It wasn’t just because I could see the potential of the stark, ill-designed former “Conditioning Salon,” it was also because Rebecca is a friend, and I knew her well enough at that time to trust that she had what it would take to create a business where boss ladies like me could come for a gentle place to relax into and receive some much needed nurturing.
It was self-serving. I NEEDED a place like the one she wanted to have designed for the business she was growing, so I was motivated to make it happen. And I knew exactly how to blend Rebecca’s feminine, grounded, caring presence with the deco-inspired environment of the Bellevue Club.
Now, walking into Bloom is like walking into a cloud — ethereal, elegant, and inviting — a palette of soothing creams, pinks, and golds, with jewel-toned accents of emerald and azure blue. I am instantly calmed.
In Rebecca’s words: “I knew I wanted to create an elevated experience. I wanted a place where people felt extraordinarily welcome, where they would want to linger, and then give themselves a soft re-entry back into their lives.” And being in Oakland mattered deeply to her, because her network is here in Oakland and Piedmont; so the location was perfect.
Previously, Rebecca had rented rooms within the offices of others, to practice clinical facials. From that experience, she knew what she wanted (and didn’t want) in her dream space — where she would also be making a major shift to holistic aesthetics.
She says, “When we started working on the design, I had a lot of trouble seeing how this space that you were creating was really going to be a representation of me. I had a hard time seeing myself in it. Because I wasn’t there yet. I knew where I wanted to be, but I hadn’t yet become that person.”
What she did know then, was that she wanted a place for community, a gathering place for women (and a few men who are open to it) to be indulged and pampered with holistic, organic products and forward-thinking healing modalities like Gua Sha and infrared sauna treatments; as well as access to an on-call nutritionist — truly a whole-istic healing spa.
Rebecca soon experienced that the transformation of her workspace enhanced more than just her clients’ healing.
Once Bloom opened and Rebecca spent days, and then weeks, in the light-hearted, nurturing, and beautiful space, she started noticing a shift in her overall mood. She felt lighter, happier, energized.
And so, she was inspired to uplevel other parts of her life — like moving on from relationships that weren’t serving her. She began to attract new business opportunities, including speaking engagements, and a higher-level clientele that was more open to creating positive change in their own lives, and that booked regular sessions. It was strange, but she couldn’t deny that the new Bloom was asking her to be different. Still her, and yet, an upgraded version of her.

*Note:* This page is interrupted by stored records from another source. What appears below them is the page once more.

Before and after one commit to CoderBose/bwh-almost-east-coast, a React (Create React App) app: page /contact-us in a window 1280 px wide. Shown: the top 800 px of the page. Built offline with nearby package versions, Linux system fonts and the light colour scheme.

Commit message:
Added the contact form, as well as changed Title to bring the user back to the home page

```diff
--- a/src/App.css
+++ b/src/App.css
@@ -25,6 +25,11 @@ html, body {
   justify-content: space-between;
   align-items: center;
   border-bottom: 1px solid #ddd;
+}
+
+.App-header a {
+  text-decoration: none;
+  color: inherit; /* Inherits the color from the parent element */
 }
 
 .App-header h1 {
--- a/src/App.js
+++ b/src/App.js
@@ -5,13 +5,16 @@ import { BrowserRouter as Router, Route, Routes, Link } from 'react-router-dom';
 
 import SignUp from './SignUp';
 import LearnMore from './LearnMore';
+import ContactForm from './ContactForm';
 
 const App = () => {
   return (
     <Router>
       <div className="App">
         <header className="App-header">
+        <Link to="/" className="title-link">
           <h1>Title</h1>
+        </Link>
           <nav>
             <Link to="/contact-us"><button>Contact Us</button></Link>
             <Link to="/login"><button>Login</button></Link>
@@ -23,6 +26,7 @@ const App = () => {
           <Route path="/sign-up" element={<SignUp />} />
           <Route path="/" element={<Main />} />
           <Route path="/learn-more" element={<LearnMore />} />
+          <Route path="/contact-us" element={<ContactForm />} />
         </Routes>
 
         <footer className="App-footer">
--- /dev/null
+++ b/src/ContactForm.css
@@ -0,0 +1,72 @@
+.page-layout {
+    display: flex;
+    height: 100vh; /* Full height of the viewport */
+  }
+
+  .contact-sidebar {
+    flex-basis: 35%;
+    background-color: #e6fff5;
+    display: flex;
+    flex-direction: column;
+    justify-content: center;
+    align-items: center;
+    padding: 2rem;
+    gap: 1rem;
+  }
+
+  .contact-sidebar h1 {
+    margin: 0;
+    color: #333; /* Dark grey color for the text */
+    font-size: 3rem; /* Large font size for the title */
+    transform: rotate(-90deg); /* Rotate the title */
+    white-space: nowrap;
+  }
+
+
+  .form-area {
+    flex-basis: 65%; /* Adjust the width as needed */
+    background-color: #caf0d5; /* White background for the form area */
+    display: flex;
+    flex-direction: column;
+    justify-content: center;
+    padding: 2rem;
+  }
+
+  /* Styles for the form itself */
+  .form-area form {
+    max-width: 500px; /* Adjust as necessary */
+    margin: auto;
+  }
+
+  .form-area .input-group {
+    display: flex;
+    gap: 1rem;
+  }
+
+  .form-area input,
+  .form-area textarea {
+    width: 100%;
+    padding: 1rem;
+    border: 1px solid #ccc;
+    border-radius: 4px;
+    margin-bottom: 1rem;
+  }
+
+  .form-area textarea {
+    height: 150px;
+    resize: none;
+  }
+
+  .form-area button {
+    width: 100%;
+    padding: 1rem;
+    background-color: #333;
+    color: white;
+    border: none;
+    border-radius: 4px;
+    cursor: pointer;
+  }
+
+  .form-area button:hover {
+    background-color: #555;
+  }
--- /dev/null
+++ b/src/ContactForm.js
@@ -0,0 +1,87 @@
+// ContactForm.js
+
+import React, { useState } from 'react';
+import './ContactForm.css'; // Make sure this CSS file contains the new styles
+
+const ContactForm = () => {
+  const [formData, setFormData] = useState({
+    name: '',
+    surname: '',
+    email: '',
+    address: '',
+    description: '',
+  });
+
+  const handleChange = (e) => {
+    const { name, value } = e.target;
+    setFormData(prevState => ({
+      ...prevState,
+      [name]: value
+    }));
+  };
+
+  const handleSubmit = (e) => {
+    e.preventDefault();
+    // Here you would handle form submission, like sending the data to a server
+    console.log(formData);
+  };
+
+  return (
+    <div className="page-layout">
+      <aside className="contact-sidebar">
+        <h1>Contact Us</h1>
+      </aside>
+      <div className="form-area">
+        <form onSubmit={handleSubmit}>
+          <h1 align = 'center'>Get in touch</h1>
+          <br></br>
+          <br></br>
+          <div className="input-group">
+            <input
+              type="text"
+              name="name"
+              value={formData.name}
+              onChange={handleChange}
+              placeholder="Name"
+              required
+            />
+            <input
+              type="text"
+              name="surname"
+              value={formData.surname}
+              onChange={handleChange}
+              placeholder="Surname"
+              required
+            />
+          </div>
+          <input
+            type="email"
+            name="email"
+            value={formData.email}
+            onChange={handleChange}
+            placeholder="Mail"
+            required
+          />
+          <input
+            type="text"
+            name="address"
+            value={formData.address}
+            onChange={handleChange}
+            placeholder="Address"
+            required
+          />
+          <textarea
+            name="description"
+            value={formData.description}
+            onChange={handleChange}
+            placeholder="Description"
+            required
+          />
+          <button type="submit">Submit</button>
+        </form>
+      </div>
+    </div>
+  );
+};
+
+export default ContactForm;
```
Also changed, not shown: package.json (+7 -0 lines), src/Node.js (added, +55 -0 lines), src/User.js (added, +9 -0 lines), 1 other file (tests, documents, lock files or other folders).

It wasn’t surprising that soon Rebecca’s standards for her home changed, too. In an inspired moment of clarity, she realized her home was filled with furnishings and memorabilia from others — including her mother’s furniture, left behind after a move abroad. She recently spent two days asking every item in her home that famous Marie Kondo question “Do you bring me joy?” and if the answer was “No,” she let it go.

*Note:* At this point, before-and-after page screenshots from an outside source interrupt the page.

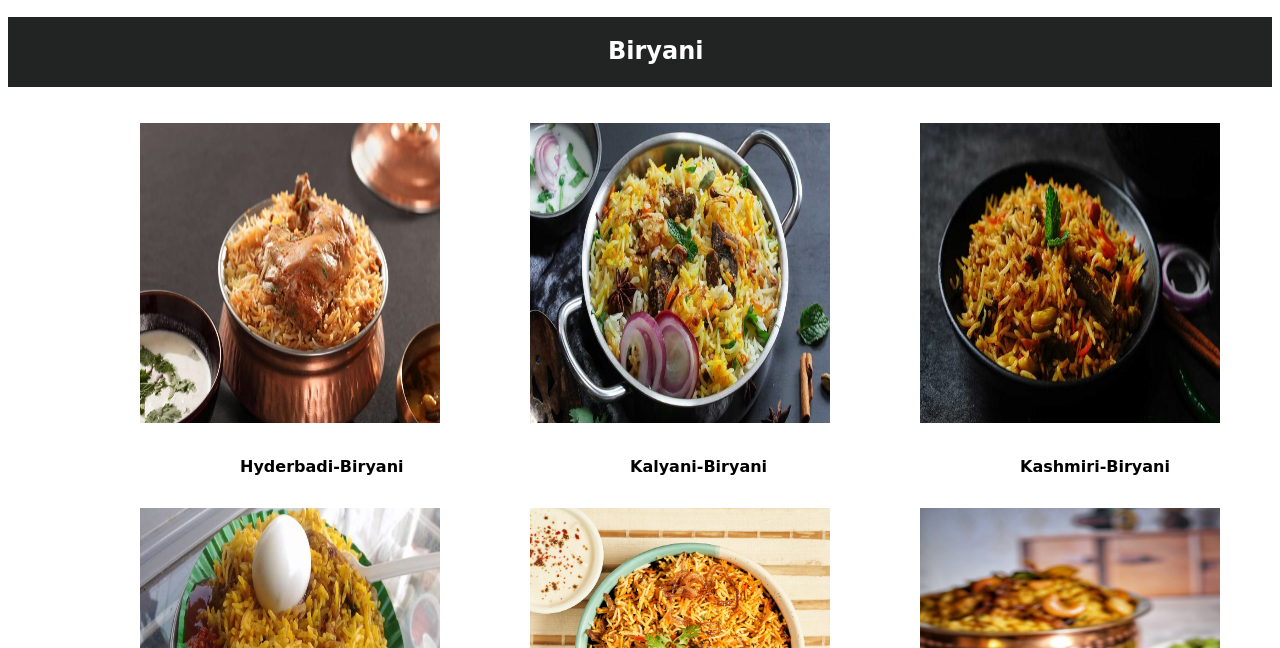
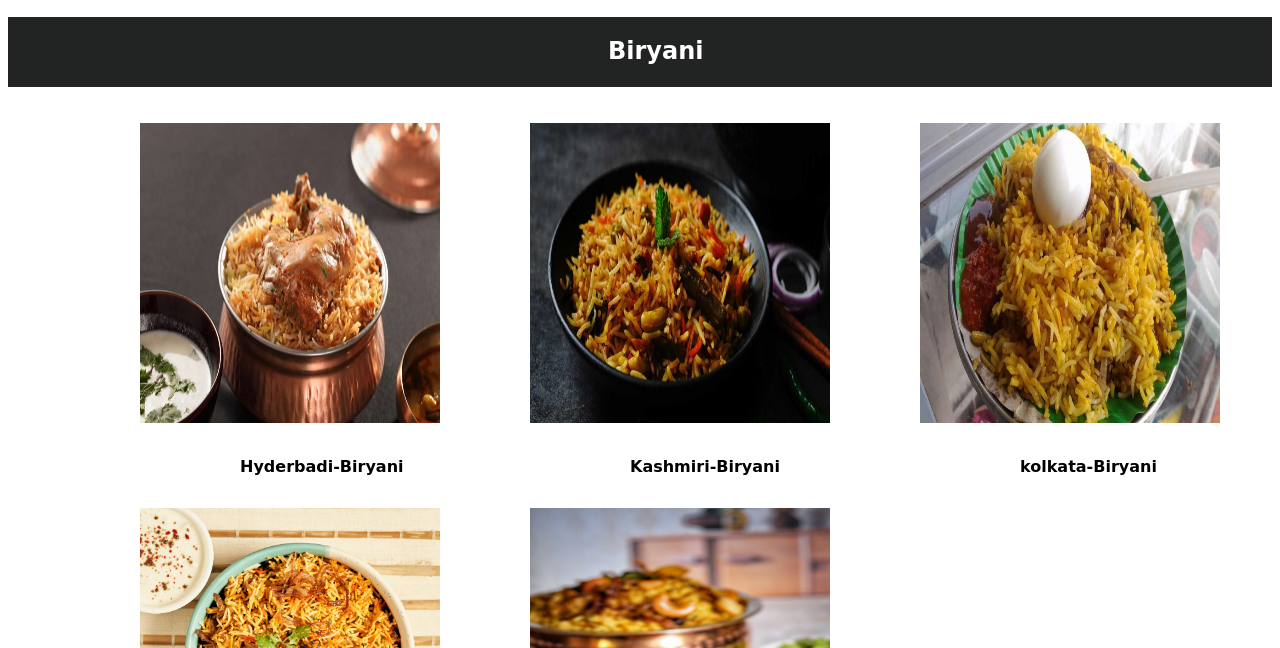
Before and after one commit to HariniKaira/Akshaya-Patra, a plain HTML site: page menu.html in a window 1280 px wide. Shown: the part 152-800 px from the top of the page. Drawn offline with Linux system fonts and the light colour scheme; files whose address does not match are found by name.

Commit message:
Update menu.html

```diff
--- a/menu.html
+++ b/menu.html
@@ -49,11 +49,6 @@
             <figure>
                 <img src="./assets/biryanis/Hyderbadi-Biryani.jpg" alt="">
                 <figcaption>Hyderbadi-Biryani</figcaption>
-            </figure>
-
-            <figure>
-                <img src="./assets/biryanis/Kalyani-Biryani.jpg" alt="">
-                <figcaption>Kalyani-Biryani</figcaption>
             </figure>
 
             <figure>
```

If you’d like to see more of Rebecca’s story as it unfolds, follow her on instagram @bloomspa.care where she is sharing the shifts she is experiencing by changing her environment.
A word of caution… be prepared for your life to improve when you clear clutter and design your home or business for your future self. You just might become a happier person.
A version of this article originally appeared in the Piedmont Post